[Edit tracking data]
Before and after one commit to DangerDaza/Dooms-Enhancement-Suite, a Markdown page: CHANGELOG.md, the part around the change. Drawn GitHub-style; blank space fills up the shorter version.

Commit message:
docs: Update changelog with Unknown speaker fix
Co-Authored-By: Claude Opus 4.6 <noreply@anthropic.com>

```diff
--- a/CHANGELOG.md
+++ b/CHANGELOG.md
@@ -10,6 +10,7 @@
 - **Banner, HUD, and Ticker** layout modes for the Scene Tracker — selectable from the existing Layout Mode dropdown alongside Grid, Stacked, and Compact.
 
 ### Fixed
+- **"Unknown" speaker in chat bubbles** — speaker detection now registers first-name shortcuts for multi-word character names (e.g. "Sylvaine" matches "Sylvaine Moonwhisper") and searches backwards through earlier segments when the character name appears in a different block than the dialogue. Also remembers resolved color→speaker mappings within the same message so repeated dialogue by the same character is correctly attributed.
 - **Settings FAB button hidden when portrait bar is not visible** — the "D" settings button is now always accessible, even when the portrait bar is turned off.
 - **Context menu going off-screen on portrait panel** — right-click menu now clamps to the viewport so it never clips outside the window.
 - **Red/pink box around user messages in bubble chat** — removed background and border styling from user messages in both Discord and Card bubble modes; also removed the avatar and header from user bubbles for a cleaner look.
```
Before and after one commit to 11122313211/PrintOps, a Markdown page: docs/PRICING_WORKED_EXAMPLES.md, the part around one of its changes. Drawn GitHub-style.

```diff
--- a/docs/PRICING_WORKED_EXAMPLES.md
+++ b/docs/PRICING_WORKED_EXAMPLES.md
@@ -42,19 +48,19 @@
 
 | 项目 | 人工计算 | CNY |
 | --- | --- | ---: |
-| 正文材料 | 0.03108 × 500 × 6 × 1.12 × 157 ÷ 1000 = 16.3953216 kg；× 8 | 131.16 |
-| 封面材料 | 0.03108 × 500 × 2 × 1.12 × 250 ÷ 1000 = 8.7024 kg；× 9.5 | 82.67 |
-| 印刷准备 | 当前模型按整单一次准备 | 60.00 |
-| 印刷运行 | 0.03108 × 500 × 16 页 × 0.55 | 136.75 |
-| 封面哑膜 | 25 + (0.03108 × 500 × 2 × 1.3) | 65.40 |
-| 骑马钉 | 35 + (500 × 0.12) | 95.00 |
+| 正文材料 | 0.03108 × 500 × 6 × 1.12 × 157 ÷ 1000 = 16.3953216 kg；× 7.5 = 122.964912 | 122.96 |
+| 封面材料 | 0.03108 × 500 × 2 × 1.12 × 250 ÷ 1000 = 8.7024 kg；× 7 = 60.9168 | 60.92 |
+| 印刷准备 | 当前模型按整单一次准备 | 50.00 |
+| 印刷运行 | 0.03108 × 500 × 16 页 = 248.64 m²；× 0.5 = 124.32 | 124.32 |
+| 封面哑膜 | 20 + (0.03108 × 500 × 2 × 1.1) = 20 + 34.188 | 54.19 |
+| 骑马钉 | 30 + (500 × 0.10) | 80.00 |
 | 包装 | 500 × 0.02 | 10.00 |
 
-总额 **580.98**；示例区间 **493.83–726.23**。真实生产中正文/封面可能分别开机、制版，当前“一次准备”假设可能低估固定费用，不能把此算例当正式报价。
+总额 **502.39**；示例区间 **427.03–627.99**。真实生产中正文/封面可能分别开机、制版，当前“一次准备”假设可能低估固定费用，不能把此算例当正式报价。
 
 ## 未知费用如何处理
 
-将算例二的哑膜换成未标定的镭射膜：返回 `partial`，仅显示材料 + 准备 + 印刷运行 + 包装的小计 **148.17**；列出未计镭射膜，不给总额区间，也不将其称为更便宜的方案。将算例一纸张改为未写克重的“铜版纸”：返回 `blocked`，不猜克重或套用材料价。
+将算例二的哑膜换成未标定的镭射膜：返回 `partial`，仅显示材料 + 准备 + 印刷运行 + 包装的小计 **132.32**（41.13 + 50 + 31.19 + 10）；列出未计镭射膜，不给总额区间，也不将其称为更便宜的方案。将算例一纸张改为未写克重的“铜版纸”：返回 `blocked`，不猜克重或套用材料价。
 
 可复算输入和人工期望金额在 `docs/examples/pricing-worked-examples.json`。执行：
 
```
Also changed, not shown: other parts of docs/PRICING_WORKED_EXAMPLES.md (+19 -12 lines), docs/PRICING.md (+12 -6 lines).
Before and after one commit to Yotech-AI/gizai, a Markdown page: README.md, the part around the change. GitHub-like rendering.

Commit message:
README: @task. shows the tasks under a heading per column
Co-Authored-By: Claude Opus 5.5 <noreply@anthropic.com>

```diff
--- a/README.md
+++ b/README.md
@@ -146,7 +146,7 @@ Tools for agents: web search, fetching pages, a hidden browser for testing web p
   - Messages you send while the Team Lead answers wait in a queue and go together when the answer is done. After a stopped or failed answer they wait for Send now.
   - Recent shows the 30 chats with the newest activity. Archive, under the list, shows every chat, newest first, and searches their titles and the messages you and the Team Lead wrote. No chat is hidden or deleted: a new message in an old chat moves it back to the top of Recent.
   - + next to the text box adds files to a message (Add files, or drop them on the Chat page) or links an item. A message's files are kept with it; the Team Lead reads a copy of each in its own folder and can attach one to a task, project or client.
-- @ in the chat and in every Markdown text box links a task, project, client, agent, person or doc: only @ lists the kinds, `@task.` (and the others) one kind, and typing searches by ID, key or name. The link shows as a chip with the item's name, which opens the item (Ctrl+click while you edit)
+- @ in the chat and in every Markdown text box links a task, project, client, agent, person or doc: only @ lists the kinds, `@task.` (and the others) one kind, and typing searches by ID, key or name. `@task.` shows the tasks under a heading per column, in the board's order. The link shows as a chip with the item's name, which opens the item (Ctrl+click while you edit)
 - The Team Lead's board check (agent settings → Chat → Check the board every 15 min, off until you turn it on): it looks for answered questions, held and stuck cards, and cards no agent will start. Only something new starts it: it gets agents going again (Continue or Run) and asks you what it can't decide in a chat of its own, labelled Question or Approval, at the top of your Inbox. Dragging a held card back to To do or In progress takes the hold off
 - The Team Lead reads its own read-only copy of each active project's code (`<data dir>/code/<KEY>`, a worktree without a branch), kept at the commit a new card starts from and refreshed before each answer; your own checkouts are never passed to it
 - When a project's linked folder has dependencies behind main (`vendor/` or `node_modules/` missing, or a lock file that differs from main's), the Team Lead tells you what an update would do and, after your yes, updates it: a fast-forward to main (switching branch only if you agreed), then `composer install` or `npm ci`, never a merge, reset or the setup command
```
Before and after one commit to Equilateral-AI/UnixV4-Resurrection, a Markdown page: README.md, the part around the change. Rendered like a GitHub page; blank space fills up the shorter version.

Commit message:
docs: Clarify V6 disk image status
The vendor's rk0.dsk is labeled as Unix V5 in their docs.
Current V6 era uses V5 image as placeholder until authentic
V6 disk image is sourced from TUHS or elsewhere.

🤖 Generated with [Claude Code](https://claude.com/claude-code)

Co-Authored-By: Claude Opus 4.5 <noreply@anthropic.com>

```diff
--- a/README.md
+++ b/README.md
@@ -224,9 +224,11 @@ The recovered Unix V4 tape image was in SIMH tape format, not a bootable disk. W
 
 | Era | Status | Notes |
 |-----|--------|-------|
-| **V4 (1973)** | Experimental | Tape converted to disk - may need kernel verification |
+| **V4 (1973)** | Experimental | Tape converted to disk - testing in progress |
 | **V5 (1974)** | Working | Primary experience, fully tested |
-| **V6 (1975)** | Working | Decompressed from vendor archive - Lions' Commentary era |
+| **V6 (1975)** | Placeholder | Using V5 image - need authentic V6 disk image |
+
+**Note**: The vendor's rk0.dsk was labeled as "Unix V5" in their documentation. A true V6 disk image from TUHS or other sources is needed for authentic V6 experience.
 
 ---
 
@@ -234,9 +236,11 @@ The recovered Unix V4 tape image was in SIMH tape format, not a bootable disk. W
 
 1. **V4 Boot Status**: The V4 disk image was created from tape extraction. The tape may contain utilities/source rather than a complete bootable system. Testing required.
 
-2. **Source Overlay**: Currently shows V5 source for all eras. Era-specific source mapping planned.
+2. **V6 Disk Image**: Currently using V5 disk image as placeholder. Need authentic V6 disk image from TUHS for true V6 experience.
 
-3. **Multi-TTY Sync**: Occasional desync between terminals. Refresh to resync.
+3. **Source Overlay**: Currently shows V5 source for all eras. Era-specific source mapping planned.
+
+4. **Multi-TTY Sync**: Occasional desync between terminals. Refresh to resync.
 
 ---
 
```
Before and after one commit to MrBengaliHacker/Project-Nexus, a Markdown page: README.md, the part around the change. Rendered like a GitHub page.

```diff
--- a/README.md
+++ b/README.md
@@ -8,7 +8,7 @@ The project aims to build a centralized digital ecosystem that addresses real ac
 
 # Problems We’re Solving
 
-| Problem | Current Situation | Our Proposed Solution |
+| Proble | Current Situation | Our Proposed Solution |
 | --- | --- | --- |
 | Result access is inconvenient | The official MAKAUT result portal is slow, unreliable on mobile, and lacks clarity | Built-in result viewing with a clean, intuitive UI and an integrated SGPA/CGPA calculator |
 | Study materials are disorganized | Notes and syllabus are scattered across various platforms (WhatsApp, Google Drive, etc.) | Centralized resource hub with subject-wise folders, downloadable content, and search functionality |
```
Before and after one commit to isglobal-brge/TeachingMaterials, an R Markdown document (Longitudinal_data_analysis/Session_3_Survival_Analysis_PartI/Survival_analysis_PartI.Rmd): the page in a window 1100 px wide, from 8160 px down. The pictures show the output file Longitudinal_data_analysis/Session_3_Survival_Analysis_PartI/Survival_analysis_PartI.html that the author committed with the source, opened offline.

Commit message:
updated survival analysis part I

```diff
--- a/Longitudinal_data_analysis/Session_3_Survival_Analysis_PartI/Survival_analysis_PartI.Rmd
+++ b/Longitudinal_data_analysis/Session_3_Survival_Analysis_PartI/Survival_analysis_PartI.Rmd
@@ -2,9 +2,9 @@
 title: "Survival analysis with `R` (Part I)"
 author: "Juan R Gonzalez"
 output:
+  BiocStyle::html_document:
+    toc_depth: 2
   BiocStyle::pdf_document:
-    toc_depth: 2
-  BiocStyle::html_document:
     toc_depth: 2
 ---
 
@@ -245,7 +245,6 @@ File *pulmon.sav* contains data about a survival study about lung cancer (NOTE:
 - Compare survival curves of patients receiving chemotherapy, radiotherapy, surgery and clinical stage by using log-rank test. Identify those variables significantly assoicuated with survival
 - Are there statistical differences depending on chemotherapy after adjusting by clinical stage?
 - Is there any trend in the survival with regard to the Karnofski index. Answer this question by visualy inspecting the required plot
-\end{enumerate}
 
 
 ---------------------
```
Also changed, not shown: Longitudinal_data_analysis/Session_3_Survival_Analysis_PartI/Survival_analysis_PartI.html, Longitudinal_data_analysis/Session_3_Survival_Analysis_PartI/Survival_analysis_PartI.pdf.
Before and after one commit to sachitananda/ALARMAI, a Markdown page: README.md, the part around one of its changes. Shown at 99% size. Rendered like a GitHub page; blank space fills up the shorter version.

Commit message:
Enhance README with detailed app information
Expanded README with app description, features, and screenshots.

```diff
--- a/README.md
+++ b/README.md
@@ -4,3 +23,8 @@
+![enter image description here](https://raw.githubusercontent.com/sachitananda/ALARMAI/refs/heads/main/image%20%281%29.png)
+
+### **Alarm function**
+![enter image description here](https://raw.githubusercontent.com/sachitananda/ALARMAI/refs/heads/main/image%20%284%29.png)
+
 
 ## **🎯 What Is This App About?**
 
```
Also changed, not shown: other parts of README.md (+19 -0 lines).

:: Task prompt ::
Which lines in the entries above contain "blank"? Pull each of them out.

:: Expected answer ::
Before and after one commit to DangerDaza/Dooms-Enhancement-Suite, a Markdown page: CHANGELOG.md, the part around the change. Drawn GitHub-style; blank space fills up the shorter version.
Before and after one commit to Equilateral-AI/UnixV4-Resurrection, a Markdown page: README.md, the part around the change. Rendered like a GitHub page; blank space fills up the shorter version.
Before and after one commit to sachitananda/ALARMAI, a Markdown page: README.md, the part around one of its changes. Shown at 99% size. Rendered like a GitHub page; blank space fills up the shorter version.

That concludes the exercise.